Jesse Stepp owned over 2,000 acres surrounding his homestead on the mountain, including the summit.  He gave five acres for Dr. Mitchell's grave site atop the mountain.  A lone stone monument stood for years at the grave site, prior to the time when the top of the mountain was developed into Mount Mitchell State Park.

Papa never came back from the war!
My mother told me her grandmother said "Papa never came back from the war," without adding further detail.

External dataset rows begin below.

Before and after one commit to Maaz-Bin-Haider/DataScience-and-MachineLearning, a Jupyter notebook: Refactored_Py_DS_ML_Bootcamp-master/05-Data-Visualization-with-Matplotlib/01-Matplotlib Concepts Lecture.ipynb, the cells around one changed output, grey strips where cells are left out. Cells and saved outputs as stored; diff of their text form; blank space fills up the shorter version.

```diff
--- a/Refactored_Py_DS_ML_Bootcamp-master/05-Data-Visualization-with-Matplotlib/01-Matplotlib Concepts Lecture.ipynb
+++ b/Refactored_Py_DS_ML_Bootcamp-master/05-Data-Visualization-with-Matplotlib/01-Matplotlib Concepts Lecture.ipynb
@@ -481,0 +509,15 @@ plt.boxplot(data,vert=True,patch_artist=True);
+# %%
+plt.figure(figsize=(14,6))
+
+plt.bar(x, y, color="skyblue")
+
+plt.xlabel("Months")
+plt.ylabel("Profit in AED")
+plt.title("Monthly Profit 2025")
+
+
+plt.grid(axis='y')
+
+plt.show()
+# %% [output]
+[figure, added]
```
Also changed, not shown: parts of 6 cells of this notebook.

I have  put together a scenario for the short time Joshua wore this uniform - Joshua P. Stepp in the Civil War.   He died early in the war - his memorial grave stone gives date of death as August 27, 1862.  He was thirty-seven.

Isabella was a prosperous widow - owning more than 2,000 acres along the North Fork of the Swannanoa, she would have had ample opportunity to marry again.  Yet, she did not.  Life with daughters, Rose and Elizabeth, and with "Lizzie's"  husband Thomas R. Randolph living at the home, and her brother William nearby, was a good life.  Eldest daughter Rachel lived a mile away at Swannanoa.  Isabella and Joshua had moved to the Stepp House, built by Joshua's parents Joseph and Rachel Stepp,  after their death.  Sometime in mid-20th century, the house was torn down.

Three daughters of Isabella and Joshua 
By the time the war took Joshua away, Isabella and Joshua had three daughters.  The eldest daughter was my great-grandmother Rachel Jane Stepp.  Rachel, called "Jennie," was the wife of Marcus Maloney Jones, my great-grandfather.  He was called "Mark."  

Elizabeth "Lizzie" Stepp was the youngest daughter, born in 1857. She  married Thomas R. Randolph.  Lizzie died at the birth of her only child, Elizabeth "Lizzie" Randolph, born in 1892.

Rosannah Caroline Stepp was the middle child.  In 1905 Rose became the second wife of Thomas R. Randolph and little Lizzie's stepmother. 

In 1996, I visited the Patton Meeting House Cemetery (Patton Hill Cemetery) for a second time, and saw that grass and debris had again covered the broken stones resting on the ground.  I dug around the edges to visually free the stones.  Isabella's and Joshua's  stones lie side by side in the Porter section of the cemetery.  On a subsequent visit to the cemetery in 2011, fellow Jones and Stepp family researcher C. R. Hendrix leveraged a lot of  energy to clear the stones once again.  The photos  (at left and below) of Isabella's and Joshua's stones were taken by "Bobby," as Charles is known by friends and family.   Bobby took the two photos just after he had dug along the edges and shoveled back the roots and debris off the gravestones.  Bobby has created memorials for Isabella and Joshua on www.findagrave.com

 

 

 

 

 

 

 

 

 

 

 

 

Original Narrative and Website © Iris Teta Eubank Wagner 2014

Sources for Jones, Stepp, and Porter narrative genealogies : 

     Tombstone inscriptions, Patton Meeting House Cemetery, Established
    1794
 (Patton Cemetery, Patton Cemetery Road, off Bee Tree Road,
    Swannanoa, North Carolina) 

 John C. Inscoe, Mountain Masters, Slavery, and the Sectional Crisis in Western North Carolina, The University of Tennessee Press, Knoxville, copyright 1989.

John C. Inscoe and Gordon B. McKinney, The Heart of Confederate Appalachia: Western North Carolina in the Civil War.

Frances Burroughs Jones Whisenhunt archive, and memory of life at Black Mountain, North Carolina.